Why is so much construction advertising so bad?

0
407

We are getting ready to publish the July issues of our regional construction industry publications.  I’m going to admit a rather big weakness.  Most of the ads in our publication that we have sold (and designed) are bad.

We assemble them quickly with generic messages and only brief communication with our clients who are usually advertising to support one of their own client’s features to demonstrate their loyalty and relationships.

These client-focused attributes and objectives are good.  It never hurts your brand to associate with successful clients and projects.  Think of this phrase:  “If you are good enough to do business with the best, you must also be good enough to do business with me.”

Trouble is, our feature-supporting advertising clients rely on us to “make up” their ad for them.  Since their expectations aren’t too high, we take the simple road:  We obtain a logo, contact information, and then add a generic “proud to support (name of client)” message.

Our designer can whip these ads out quickly and efficiently.  We send proofs to ensure the spelling and layout are okay and follow up with invoices with tear sheets of the final ad copy.

There’s nothing wrong with this, but where is the thinking, creativity, and imagination about how you can integrate the relationship with a marketing message far more important and spectacular.  It might be a testimonial, a graphic image that catches your business story or an absolutely unequivocal (and amazing) benefit you offer that your competition can’t match.  Note that our ad designers or salespeople can’t come up with these for you — and we are unlikely to discover the most effective marketing communication for you in the rush to get the publications to press.

Then how do you go from bad advertising to effective advertising?  Here, I will  outline some solutions.

Engage with professional consultants and pay for solid marketing advice.
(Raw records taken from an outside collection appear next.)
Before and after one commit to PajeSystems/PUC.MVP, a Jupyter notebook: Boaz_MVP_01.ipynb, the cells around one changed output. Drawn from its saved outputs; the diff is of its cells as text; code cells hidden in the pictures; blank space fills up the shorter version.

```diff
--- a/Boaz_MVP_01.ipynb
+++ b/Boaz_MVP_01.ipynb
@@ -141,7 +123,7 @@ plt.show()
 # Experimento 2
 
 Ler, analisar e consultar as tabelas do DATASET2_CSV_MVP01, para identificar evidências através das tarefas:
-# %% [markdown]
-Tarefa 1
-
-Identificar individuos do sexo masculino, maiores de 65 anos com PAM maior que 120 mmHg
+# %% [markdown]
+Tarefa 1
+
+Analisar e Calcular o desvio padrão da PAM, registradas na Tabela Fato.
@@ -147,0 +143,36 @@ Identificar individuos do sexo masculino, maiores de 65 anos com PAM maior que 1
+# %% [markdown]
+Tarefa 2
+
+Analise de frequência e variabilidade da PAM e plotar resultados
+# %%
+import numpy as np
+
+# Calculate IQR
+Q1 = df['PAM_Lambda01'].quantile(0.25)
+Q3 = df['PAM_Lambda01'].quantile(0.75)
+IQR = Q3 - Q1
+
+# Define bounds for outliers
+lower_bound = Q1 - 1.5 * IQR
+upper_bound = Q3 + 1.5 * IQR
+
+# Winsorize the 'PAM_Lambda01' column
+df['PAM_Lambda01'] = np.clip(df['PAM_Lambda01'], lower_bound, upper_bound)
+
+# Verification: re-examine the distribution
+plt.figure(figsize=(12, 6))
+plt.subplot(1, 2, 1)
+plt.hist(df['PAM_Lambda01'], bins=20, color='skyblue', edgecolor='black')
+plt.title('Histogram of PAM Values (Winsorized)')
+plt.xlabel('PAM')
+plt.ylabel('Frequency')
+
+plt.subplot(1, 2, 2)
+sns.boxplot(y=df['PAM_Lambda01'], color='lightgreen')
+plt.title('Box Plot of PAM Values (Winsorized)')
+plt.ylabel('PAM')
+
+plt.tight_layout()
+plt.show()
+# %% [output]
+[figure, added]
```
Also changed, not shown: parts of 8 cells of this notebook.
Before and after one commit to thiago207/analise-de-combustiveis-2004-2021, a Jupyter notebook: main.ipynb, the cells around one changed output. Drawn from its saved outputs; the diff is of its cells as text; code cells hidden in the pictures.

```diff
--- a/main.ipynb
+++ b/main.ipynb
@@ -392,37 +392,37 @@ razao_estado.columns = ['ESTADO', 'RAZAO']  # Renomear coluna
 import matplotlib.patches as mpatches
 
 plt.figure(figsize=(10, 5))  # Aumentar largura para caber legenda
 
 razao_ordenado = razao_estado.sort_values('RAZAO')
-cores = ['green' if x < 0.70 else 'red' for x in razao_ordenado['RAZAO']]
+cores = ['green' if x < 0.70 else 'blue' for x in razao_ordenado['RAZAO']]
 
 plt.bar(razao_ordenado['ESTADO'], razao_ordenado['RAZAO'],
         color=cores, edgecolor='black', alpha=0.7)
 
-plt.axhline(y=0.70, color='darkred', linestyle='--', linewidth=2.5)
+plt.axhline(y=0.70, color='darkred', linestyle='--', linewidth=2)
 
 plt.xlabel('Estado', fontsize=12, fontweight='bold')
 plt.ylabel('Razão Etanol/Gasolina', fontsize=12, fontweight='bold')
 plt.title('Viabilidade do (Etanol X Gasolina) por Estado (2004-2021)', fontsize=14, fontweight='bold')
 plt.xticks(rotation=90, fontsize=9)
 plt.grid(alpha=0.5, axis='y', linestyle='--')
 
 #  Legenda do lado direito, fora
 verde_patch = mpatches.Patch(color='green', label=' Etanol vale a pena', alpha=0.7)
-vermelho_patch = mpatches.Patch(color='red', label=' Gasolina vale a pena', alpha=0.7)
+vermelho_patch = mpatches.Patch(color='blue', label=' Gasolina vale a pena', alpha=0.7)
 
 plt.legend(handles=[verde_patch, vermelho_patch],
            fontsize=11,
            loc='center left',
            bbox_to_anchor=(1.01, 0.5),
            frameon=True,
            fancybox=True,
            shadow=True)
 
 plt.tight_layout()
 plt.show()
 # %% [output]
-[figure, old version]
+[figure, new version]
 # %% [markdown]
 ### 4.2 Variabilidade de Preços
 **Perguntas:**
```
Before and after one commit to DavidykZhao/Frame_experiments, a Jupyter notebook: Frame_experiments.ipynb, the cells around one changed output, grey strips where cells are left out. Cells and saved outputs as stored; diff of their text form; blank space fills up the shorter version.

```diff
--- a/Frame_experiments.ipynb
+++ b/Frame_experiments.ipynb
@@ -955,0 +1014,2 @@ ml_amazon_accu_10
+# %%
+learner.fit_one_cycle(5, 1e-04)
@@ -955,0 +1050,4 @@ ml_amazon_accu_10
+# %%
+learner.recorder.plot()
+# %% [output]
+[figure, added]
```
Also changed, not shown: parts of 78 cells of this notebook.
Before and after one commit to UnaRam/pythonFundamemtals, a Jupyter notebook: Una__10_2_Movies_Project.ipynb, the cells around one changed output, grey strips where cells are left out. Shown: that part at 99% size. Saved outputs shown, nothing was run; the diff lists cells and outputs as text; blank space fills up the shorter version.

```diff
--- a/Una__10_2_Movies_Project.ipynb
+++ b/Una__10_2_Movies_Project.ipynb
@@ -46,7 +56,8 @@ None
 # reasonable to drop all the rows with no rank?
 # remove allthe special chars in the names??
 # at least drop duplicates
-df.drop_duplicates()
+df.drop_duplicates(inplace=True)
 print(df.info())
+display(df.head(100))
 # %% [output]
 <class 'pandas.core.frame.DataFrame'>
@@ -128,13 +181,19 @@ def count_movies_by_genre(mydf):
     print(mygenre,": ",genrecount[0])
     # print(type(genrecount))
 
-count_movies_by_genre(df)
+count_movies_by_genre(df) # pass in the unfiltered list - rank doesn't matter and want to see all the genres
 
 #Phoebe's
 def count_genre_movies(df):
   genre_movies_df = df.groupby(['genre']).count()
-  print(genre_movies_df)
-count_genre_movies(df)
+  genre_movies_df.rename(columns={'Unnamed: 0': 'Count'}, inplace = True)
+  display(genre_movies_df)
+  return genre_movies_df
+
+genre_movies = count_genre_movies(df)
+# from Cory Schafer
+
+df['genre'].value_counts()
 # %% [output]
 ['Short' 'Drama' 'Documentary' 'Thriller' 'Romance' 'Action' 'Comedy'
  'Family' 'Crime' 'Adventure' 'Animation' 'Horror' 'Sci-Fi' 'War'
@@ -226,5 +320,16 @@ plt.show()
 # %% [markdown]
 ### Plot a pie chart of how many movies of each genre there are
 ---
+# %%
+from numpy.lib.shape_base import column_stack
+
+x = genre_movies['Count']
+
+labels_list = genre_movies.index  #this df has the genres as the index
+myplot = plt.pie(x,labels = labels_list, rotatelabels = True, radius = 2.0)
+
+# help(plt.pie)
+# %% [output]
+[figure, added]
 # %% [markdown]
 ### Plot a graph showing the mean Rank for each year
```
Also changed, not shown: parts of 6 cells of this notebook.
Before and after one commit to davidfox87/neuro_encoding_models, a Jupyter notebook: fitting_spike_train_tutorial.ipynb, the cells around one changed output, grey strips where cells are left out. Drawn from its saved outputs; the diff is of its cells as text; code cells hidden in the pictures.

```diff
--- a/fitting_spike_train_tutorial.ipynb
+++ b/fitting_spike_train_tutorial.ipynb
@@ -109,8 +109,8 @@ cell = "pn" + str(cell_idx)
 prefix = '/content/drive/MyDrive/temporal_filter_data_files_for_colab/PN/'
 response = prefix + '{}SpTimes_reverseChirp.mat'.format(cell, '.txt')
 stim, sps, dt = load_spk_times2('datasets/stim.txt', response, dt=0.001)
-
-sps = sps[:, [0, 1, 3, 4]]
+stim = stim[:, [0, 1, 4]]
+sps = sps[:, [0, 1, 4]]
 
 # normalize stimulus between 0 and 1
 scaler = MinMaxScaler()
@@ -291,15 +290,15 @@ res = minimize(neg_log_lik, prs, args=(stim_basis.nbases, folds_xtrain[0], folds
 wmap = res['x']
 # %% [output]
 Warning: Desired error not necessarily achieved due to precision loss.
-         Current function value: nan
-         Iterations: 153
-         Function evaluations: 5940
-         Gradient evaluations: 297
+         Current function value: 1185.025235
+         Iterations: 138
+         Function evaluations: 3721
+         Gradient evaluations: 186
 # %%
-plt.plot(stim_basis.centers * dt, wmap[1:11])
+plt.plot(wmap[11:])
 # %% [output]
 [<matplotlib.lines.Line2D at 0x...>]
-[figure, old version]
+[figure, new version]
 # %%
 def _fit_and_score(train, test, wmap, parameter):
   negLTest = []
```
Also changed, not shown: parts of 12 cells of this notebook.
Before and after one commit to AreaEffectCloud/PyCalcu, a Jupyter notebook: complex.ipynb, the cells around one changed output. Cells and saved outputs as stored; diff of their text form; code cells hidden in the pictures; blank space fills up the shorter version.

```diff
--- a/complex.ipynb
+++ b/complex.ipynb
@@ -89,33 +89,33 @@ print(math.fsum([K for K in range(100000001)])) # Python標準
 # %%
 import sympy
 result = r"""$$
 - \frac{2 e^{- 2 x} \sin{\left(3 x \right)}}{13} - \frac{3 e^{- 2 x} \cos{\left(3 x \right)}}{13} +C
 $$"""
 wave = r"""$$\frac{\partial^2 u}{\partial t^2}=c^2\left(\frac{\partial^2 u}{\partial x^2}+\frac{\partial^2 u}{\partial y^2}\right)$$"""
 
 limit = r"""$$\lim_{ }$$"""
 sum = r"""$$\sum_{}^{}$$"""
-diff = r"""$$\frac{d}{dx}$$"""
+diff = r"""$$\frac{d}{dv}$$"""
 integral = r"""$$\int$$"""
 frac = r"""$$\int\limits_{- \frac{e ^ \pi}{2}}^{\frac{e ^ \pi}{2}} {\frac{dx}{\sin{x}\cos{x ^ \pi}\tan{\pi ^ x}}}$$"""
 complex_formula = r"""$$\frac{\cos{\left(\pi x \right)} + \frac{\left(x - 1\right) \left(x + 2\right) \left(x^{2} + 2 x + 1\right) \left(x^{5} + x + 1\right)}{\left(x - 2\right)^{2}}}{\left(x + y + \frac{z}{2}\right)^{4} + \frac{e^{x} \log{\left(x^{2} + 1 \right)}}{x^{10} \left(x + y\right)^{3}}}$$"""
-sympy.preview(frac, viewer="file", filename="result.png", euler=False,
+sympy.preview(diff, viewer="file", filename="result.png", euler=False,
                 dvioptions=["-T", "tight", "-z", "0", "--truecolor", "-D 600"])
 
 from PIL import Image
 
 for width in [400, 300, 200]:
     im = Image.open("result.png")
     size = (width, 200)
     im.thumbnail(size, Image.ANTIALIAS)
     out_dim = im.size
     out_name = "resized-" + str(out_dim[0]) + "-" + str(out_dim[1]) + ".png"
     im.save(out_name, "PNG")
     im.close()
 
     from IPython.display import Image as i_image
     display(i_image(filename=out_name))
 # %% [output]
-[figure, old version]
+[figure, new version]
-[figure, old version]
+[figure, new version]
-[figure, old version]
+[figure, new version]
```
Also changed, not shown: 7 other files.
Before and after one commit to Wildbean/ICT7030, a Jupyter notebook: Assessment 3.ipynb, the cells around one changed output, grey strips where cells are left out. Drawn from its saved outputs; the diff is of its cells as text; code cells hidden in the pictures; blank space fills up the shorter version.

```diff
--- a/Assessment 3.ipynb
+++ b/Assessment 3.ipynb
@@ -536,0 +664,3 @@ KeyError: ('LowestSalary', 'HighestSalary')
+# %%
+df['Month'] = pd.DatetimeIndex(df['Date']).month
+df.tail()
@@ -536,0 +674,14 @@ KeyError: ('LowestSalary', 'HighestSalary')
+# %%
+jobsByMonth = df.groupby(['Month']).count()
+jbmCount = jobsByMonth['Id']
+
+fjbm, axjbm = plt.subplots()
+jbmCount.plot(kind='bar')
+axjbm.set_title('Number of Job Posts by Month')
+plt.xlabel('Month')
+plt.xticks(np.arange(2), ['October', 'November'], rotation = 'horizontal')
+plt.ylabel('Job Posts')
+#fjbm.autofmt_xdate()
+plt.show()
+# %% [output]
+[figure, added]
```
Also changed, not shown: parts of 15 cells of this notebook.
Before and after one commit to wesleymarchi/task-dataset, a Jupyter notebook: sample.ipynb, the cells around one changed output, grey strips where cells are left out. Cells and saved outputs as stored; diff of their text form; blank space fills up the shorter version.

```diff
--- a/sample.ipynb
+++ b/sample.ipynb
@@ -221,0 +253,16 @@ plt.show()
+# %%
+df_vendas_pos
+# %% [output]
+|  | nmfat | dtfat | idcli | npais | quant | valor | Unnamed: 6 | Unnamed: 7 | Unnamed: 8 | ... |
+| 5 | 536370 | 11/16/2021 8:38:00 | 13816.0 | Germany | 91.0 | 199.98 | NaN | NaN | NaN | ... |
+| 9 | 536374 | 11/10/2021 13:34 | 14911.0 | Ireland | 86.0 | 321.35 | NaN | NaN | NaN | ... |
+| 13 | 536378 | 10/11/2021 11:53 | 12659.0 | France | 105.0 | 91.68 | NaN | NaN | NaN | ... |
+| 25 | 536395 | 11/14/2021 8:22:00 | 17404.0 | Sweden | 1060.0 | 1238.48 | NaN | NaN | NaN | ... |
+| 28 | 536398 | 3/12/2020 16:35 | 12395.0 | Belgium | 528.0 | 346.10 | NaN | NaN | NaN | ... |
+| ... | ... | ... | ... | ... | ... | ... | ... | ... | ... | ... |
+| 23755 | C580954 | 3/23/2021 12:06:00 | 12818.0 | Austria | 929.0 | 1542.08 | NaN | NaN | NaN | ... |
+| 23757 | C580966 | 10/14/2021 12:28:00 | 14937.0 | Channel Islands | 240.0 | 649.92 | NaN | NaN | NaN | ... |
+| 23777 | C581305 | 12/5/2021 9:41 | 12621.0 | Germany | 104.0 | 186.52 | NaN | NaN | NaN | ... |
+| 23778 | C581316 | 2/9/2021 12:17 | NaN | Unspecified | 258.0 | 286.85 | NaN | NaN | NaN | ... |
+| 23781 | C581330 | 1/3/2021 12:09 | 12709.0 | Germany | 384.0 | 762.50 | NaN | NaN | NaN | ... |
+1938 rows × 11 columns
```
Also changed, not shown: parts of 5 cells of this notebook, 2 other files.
This option can be expensive but need not be. The challenge is finding good consultants.  Word-of-mouth references and referrals work well here as they do for your own business if you are doing things right.

Check similar non-competitive businesses in similar markets. Study your industry-leading peers  (one of the great values of belonging to relevant industry associations) and pick brains.

Turn back the “first version” of the ad provided by the media representative and ask for something better.  Insist on real marketing intelligence.  A good rep will refer you to someone within the publishing organization who will take some time to come up with a message that might really help your business.  (This is an imperfect solution of course, but it never hurts to ask.  In our business, you would likely end up talking with me.)

Of course, you should realize that a single one-time support ad will serve two limited but important purposes.  It will identify you with the successful project and will allow you to show your identification with the successful client.  A much more effective strategy is to look at how these two attributes can be expanded and enhanced into an ongoing campaign.

Here, I can suggest something that is mutually beneficial.  Sit down with your advertising representative, look at all the interesting projects and activities you are working on and determine the story behind them.  Then you can work with the publisher to tell the story about your business and enhance the positive association between it and your clients’ successes.  As an ongoing rather than one-time advertiser you deserve and should expect some real customer service from the publisher.

This takes some work and time, of course, but who said that success comes without any effort?

Nevertheless, we’ll still be happy to publish your “proud to support” ads without much else if that is what you want.

P.S.  The client experience is vital and while we sell these one-time ads quickly and efficiently, everyone who advertises in our print media is welcome to connect with me personally and can attend special marketing Webinars and receive a free copy of my Construction Marketing Ideas book.  (I can’t give it away if you purchase a $12.00 one month link reference here but will send it to you if you spend a few hundred dollars on advertising.)  The book, incidentally, recommends that conventional advertising in print or other media should only be a small part of the marketing process for most AEC businesses.

Did you enjoy this article?
Share the love

LEAVE A REPLY

Please enter your comment!
Please enter your name here